What do you miss the most about studying Politics at Kent?
The thing I miss most about studying Politics was the way you were able to immerse yourself in a new country or topic so frequently. My modules had a great mix of countries involved and there was so much to discover within the curriculum and beyond. There was so much to learn from my peers too about their experiences and perspectives, it was enriching in so many ways.
What are you up to now?

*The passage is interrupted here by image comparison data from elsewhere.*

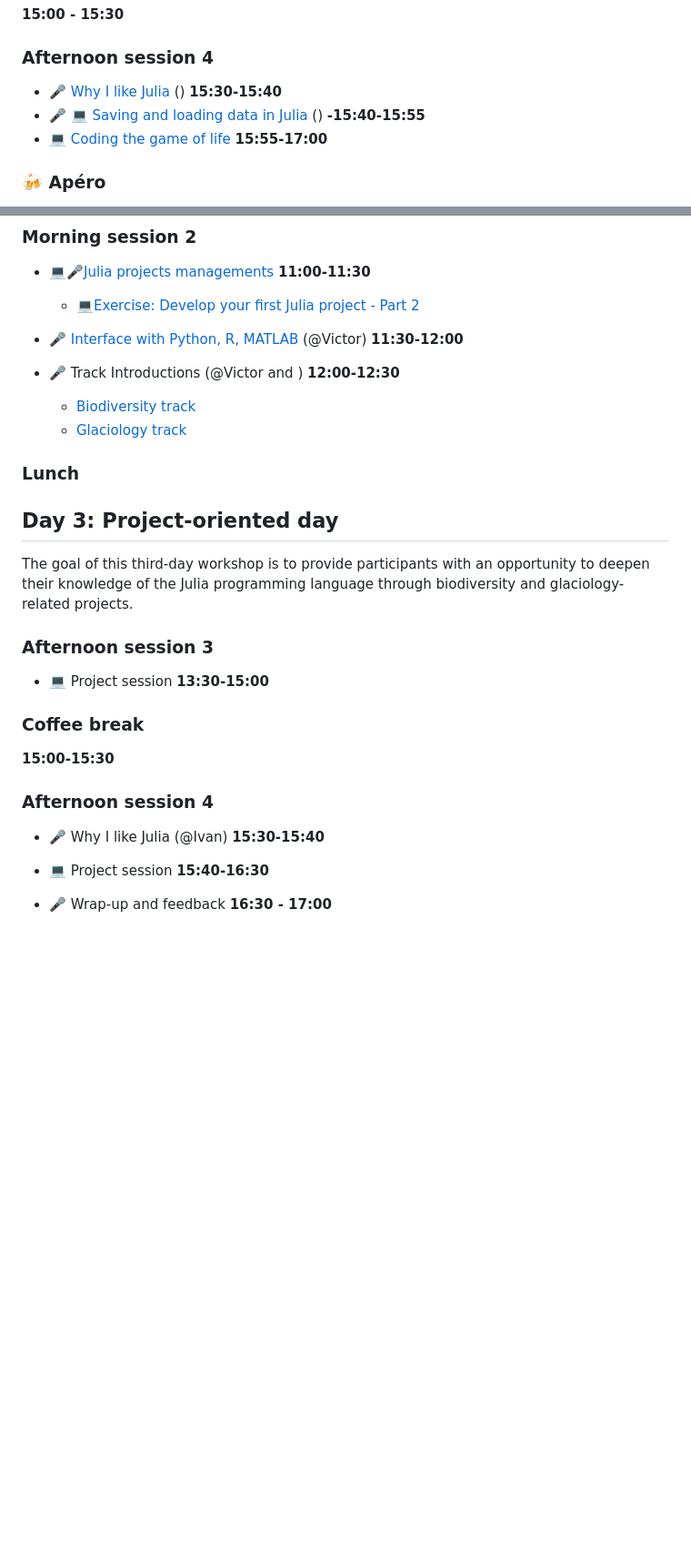
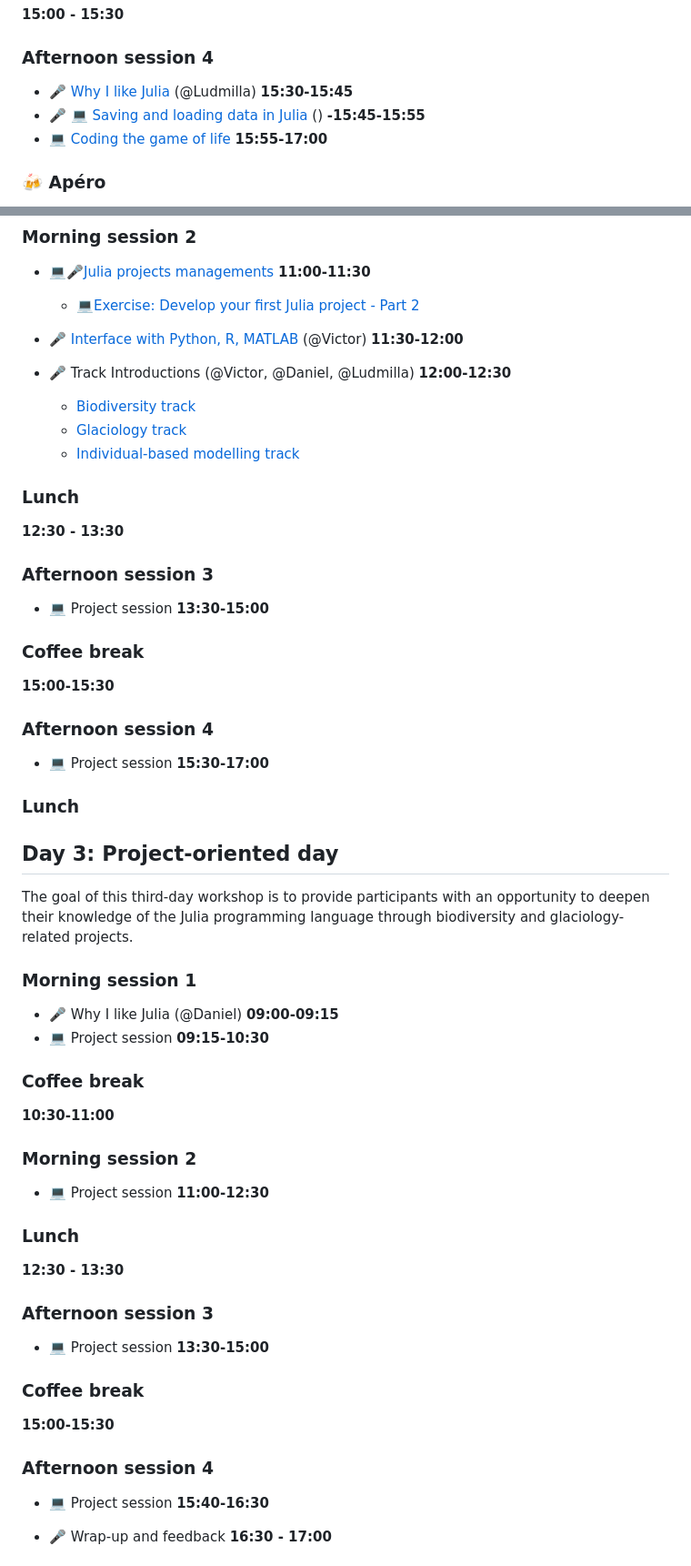
Before and after one commit to vboussange/iDiv-Julia-Workshop-2024, a Markdown page: readme.md, 2 parts joined by grey strips. Shown: that part at 91% size. GitHub-like rendering; blank space fills up the shorter version.

Commit message:
Added Daniel's contributions to course plan
A bit of reorganisation of the course plan to match the three day course, added my name to topics I'm happy to contribute

```diff
--- a/readme.md
+++ b/readme.md
@@ -86,8 +85,8 @@ know where that is)
 **15:00 - 15:30**
 
 ### Afternoon session 4
-- 🎤 [Why I like Julia](https://github.com/luraess/WSLJulia2023) () **15:30-15:40**
-- 🎤 💻 [Saving and loading data in Julia]() () **-15:40-15:55**
+- 🎤 [Why I like Julia](https://github.com/luraess/WSLJulia2023) (@Ludmilla) **15:30-15:45**
+- 🎤 💻 [Saving and loading data in Julia]() () **-15:45-15:55**
 - 💻 [Coding the game of life](Day1/42_game_of_life/42_game_of_life.md) **15:55-17:00**
 
 
@@ -122,9 +120,22 @@ The goal of this second-day workshop is
 
 - 🎤 [Interface with Python, R, MATLAB](Day2/21_interface/interface.ipynb) (@Victor) **11:30-12:00**
 
-- 🎤 Track Introductions (@Victor and ) **12:00-12:30**
+- 🎤 Track Introductions (@Victor, @Daniel, @Ludmilla) **12:00-12:30**
   - [Biodiversity track](#biodiversity-track)
   - [Glaciology track](#glaciology-track)
+  - [Individual-based modelling track](#daniels-track)
+
+### Lunch
+**12:30 - 13:30**
+
+### Afternoon session 3
+- 💻 Project session **13:30-15:00**
+
+### Coffee break
+**15:00-15:30**
+
+### Afternoon session 4
+- 💻 Project session **15:30-17:00**
 
 
 ### Lunch
@@ -132,6 +143,19 @@ The goal of this second-day workshop is
 ## Day 3: Project-oriented day
 
 The goal of this third-day workshop is to provide participants with an opportunity to deepen their knowledge of the Julia programming language through biodiversity and glaciology-related projects.
+
+### Morning session 1
+- 🎤 Why I like Julia (@Daniel) **09:00-09:15**
+- 💻 Project session **09:15-10:30**
+
+### Coffee break
+**10:30-11:00**
+
+### Morning session 2
+- 💻 Project session **11:00-12:30**
+
+### Lunch
+**12:30 - 13:30**
 
 ### Afternoon session 3
 - 💻 Project session **13:30-15:00**
@@ -141,7 +165,6 @@ The goal of this third-day workshop is to provide participants with an opportuni
 
 ### Afternoon session 4
 
-- 🎤 Why I like Julia (@Ivan) **15:30-15:40**
 - 💻 Project session **15:40-16:30**
 
 - 🎤 Wrap-up and feedback **16:30 - 17:00**
```
Also changed, not shown: other parts of readme.md (+15 -9 lines).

I’m currently working at the Office for National Statistics supporting researchers in gaining access to the wealth of data that ONS has. I get to hear from researchers all over the country and a range of institutions about their research experience, and what their plans are. It’s so interesting to see the range of research that’s constantly ongoing in the UK, notably working near the COVID research team has shown me just how much work goes into these projects and of course how valuable they are. I was always passionate about academic research and it’s really exciting to be part of the research community in a way I didn’t expect.
How has studying Politics at Kent prepared you for the future/your current position?
In a role that works closely with researchers and their projects, I need to understand the process that a researcher undergoes to produce their final results on their side. With my degree having a large focus on research modules, I can talk to researchers confidently about their projects and what stages they are at so that we can support them through the process of how research works within ONS.
I also think in a personal sense, the staff at Kent always encouraged me to produce work I was proud of. They helped me to see my full potential so that I could work with conviction in my own choices. The support there was brilliant and shaped me into the person I am now.
What advice would you give potential/current Politics students?
The best advice you can give someone in politics is to just explore! Make your experience of politics a broad horizon where you can look at things from different perspectives and explore concepts that seem to out of reach. I went to university with such a limited understanding of history and politics, and when I chose modules that I didn’t have much background knowledge on it was a rewarding experience to learn and broaden my worldview. It also gives you the confidence to know you can dive into new things and tackle them head-on, which is great practice for going into a new job that you might not know anything about.
What do you plan to do in the future?
I’m currently working towards progression into a Policy role. I enjoy being a supportive role to my team and there are so many skills that are transferable to the next role without them being directly linked. For example, getting involved with stakeholders and the relationships between ONS and other government departments. In any role, it’s important to build strong working relationships but particularly in policy when communication is so key. I’m hoping that in a policy role I can do some more writing and research in a way that helps others, either by informing or influencing others.
If you are a POLIR alumni and studied either an undergraduate, postgraduate or PhD degree with us and would like to share your story, contact us, we would love to hear from you!